PHILADELPHIA (November 28, 2016) – The most common type of kidney cancer in adults is renal cell carcinoma, whose incidence and mortality rate have increased over the past few decades. With recent technological advances, radiologists are increasingly using image-guided biopsy of renal masses to optimize treatment strategies for individual patients.
In a single study based on a review of a database assembled over the last 15 years, Fox Chase Cancer Center researchers recently showed that renal mass biopsy enabled accurate diagnosis of renal cell carcinoma. It can also be used to stratify patients based on disease risk — potentially minimizing the risk of over- or under-treatment groups who could be on surveillance versus those who need surgery because of more aggressive renal tumors. The findings will be presented at the annual meeting of the Radiological Society of North America (RSNA) held in Chicago, IL.
The research team reviewed clinical outcomes of 374 renal mass biopsies performed from 1999 to 2015. Core-needle biopsy, with or without fine-needle aspiration, was performed in 65 percent of cases, 41 percent of which underwent surgical resection. Core-needle biopsy enabled accurate diagnosis of renal cell carcinoma in 94 percent of cases who underwent surgical resection. Moreover, the biopsies successfully identified benign tumors in 11 percent of cases who could undergo surveillance imaging rather than surgery — reducing the risk of over-treatment.

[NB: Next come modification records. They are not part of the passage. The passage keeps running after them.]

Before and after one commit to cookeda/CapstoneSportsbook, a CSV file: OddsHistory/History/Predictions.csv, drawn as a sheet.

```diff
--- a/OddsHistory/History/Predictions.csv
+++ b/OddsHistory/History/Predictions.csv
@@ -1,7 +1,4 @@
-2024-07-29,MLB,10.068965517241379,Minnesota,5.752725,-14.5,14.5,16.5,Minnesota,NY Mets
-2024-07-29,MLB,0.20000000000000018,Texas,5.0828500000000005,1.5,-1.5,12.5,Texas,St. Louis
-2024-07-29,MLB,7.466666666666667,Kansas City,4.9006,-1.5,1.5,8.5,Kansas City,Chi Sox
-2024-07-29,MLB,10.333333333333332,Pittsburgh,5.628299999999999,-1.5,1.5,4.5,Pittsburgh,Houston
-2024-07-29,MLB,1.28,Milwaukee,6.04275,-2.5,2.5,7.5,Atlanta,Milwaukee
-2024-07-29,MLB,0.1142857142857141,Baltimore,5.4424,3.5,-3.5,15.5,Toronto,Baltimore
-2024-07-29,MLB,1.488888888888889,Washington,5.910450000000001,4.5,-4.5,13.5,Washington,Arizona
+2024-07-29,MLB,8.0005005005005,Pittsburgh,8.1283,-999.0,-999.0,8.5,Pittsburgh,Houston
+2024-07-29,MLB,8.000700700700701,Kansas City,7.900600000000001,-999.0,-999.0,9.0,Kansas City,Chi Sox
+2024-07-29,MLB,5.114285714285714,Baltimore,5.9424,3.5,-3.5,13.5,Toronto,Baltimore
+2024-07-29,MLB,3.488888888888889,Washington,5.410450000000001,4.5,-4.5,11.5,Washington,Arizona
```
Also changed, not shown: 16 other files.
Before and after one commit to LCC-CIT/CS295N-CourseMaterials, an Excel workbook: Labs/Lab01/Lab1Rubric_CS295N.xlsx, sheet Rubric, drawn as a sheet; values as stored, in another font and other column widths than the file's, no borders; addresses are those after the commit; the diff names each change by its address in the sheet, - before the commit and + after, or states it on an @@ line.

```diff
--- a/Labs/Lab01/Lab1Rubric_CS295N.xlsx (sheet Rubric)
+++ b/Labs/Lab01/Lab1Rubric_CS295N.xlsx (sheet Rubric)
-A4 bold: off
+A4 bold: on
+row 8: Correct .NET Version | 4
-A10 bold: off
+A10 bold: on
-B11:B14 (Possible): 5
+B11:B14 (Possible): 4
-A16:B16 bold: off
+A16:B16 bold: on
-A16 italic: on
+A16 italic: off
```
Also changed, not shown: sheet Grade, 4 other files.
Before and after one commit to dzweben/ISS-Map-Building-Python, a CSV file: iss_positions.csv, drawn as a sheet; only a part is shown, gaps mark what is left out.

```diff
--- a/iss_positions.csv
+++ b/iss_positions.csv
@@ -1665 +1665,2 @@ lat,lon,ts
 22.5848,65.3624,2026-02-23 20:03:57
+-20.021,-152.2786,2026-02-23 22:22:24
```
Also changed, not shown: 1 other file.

“These findings showed that renal mass biopsy is effective in evaluating renal masses and should be considered in patients where the results would influence clinical decision-making,” said study author Rosaleen Parsons, MD, FACR, Chair of Diagnostic Imaging at Fox Chase.
However, the research revealed important caveats about the potential clinical effectiveness of renal mass biopsy. For example, the biopsies led to inaccurate classifications of tumor grade in 37 percent of surgical cases, putting patients at risk of under-treatment.
In addition, 30 percent of patients who had biopsies and underwent surgery potentially had low-risk tumors, suggesting that they may have been over-treated and better managed by active surveillance. Despite these clinical uncertainties, the findings collectively suggested that renal mass biopsy could improve diagnostic accuracy to assist in clinical management.
“Combining renal mass biopsy with additional clinical pathways for the management of renal masses may help minimize over- and under-treatment risks,” Parsons said. “Balancing competing risks is important and should ultimately guide individualized patient care.”